▸ Required action
The word "width" marks the lines to copy; find all of them in the entries below.

▸ Information supplied
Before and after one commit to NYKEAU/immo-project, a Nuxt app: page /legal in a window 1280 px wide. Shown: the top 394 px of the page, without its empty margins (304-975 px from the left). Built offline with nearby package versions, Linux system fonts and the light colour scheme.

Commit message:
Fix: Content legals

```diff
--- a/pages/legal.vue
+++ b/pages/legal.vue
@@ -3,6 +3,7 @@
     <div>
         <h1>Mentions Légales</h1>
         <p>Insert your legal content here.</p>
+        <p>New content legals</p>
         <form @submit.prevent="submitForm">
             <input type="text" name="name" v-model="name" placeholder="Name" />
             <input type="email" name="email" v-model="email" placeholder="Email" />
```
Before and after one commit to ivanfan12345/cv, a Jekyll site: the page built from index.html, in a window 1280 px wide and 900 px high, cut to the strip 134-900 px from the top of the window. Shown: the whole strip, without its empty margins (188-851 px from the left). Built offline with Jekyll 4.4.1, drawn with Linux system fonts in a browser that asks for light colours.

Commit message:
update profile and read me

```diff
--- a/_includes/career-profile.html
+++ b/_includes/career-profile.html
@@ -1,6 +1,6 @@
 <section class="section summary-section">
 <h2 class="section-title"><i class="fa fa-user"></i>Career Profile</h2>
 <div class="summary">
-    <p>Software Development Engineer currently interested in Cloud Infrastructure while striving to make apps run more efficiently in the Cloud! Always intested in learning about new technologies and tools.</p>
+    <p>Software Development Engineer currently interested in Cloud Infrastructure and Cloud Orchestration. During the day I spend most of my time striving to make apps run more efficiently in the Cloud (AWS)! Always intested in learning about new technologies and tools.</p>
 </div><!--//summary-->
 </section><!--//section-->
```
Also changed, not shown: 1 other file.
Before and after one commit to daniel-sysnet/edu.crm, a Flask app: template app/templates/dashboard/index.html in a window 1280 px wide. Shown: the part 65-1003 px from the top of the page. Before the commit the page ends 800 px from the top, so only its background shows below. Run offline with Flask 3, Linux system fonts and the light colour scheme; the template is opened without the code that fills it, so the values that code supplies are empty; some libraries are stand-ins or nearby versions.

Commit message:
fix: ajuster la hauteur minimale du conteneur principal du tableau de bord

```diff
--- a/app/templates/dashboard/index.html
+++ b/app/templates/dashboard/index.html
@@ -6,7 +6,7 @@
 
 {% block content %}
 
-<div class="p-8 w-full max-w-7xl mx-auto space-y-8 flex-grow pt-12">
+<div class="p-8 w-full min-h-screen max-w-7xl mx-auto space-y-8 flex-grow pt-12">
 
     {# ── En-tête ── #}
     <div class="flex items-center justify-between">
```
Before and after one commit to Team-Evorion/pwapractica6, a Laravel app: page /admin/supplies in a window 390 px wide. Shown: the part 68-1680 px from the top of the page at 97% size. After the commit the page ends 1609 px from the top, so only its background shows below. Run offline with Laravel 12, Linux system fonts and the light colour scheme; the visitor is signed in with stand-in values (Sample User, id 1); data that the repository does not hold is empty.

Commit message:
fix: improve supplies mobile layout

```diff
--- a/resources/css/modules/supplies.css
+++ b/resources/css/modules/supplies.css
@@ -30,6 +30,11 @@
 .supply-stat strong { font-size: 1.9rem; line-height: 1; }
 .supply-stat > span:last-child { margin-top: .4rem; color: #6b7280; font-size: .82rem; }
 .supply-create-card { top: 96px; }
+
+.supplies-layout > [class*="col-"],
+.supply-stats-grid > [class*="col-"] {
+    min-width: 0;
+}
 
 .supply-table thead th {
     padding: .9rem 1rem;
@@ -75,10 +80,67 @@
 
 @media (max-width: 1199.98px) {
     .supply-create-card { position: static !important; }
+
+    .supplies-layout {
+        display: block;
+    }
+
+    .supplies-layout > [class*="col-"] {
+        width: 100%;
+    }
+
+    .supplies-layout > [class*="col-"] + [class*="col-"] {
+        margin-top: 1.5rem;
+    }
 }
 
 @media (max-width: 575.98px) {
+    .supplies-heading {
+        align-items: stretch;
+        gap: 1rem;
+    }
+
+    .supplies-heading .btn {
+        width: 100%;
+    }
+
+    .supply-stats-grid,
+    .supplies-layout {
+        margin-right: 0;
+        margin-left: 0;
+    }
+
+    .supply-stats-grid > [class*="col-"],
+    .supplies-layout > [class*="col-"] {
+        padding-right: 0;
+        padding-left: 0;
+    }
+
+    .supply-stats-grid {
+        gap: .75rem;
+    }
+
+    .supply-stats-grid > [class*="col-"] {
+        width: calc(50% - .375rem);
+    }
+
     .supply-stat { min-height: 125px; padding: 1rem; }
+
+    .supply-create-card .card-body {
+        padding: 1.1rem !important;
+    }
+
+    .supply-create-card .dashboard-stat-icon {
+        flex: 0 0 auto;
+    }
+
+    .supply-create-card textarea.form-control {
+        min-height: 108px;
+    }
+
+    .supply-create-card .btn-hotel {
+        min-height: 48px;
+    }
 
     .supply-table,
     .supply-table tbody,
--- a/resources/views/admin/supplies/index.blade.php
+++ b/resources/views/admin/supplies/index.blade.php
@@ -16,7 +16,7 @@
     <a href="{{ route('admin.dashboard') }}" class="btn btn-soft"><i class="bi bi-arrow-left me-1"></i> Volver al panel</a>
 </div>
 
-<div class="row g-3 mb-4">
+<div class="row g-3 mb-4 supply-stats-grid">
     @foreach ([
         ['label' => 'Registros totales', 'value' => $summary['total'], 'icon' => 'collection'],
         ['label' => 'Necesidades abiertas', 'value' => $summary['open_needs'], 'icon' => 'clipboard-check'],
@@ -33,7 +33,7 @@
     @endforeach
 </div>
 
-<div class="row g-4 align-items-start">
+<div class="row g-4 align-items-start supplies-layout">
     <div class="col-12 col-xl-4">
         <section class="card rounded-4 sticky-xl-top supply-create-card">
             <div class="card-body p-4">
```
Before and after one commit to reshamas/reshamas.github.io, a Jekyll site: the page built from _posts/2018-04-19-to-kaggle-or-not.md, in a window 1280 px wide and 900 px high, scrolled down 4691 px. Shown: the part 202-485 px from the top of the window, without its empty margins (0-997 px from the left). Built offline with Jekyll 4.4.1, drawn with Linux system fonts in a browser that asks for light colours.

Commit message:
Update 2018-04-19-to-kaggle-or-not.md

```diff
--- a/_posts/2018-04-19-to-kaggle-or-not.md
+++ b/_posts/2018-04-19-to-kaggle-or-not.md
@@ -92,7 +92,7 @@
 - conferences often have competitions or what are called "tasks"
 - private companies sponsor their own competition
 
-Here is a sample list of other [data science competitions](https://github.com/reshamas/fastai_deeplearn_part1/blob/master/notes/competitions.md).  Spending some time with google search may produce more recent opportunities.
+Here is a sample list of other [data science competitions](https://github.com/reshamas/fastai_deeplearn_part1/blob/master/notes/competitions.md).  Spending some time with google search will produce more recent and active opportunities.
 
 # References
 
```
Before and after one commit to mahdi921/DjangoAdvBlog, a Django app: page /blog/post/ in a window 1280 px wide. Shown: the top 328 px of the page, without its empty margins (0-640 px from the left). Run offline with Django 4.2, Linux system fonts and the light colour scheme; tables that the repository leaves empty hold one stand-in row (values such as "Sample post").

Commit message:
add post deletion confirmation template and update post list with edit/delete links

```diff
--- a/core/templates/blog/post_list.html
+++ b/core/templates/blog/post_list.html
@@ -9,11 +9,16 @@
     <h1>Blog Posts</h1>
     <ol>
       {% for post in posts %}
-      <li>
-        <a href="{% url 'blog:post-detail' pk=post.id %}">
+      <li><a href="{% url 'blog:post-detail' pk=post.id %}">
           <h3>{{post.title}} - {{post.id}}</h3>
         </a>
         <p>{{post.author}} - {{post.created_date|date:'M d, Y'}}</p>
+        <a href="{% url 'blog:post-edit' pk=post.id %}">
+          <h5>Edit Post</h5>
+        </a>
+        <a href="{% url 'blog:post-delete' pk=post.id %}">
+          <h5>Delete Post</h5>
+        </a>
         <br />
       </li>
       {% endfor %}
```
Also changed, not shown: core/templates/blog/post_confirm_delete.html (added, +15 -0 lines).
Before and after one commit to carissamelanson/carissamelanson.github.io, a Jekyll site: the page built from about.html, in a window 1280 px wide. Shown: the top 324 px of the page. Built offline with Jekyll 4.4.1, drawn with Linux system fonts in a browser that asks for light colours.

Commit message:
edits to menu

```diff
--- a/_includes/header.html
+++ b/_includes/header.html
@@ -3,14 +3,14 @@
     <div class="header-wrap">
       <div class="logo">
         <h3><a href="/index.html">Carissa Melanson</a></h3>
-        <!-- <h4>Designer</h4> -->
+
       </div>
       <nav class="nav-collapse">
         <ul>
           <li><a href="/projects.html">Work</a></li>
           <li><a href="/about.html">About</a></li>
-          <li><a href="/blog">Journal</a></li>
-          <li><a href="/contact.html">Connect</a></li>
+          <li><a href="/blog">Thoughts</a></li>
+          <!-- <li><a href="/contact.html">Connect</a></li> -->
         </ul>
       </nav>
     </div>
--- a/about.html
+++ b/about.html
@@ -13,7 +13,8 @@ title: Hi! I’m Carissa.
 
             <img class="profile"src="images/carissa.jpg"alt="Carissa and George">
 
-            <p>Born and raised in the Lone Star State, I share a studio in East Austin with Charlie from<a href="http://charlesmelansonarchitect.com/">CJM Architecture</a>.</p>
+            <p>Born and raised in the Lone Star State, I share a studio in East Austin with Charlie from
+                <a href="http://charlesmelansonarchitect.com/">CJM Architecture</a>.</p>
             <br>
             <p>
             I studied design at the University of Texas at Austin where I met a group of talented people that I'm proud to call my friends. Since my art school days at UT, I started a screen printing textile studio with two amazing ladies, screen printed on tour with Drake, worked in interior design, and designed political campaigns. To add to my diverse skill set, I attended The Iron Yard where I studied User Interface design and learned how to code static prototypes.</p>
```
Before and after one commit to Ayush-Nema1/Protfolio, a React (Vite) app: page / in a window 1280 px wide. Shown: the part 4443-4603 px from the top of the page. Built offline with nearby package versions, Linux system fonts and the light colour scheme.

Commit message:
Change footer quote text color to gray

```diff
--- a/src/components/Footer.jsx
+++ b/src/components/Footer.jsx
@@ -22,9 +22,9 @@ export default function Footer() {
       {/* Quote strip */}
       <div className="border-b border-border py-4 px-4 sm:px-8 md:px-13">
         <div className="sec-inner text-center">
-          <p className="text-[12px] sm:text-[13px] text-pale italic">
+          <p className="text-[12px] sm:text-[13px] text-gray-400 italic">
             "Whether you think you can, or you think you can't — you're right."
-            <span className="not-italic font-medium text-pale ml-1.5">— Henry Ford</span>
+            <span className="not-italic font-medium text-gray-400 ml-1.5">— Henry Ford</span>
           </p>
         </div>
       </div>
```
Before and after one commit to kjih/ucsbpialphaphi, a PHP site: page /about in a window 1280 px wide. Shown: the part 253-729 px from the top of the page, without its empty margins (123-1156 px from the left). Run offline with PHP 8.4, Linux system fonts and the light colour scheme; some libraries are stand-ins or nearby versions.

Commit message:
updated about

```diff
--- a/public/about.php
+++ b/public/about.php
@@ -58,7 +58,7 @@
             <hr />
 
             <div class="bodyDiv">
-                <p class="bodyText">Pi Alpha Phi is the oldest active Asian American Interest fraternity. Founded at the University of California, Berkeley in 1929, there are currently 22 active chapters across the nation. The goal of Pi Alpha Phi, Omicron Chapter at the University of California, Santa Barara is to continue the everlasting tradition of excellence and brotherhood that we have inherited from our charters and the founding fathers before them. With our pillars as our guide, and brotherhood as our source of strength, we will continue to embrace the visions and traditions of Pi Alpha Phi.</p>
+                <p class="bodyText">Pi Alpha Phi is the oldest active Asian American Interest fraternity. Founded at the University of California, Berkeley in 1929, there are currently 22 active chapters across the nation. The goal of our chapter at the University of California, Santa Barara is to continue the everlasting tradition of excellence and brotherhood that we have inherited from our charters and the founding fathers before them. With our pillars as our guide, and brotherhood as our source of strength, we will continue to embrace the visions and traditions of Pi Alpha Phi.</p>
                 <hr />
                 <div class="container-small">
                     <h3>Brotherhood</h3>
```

▸ Exercise solution
+    min-width: 0;
 @media (max-width: 1199.98px) {
+        width: 100%;
 @media (max-width: 575.98px) {
+        width: 100%;
+        width: calc(50% - .375rem);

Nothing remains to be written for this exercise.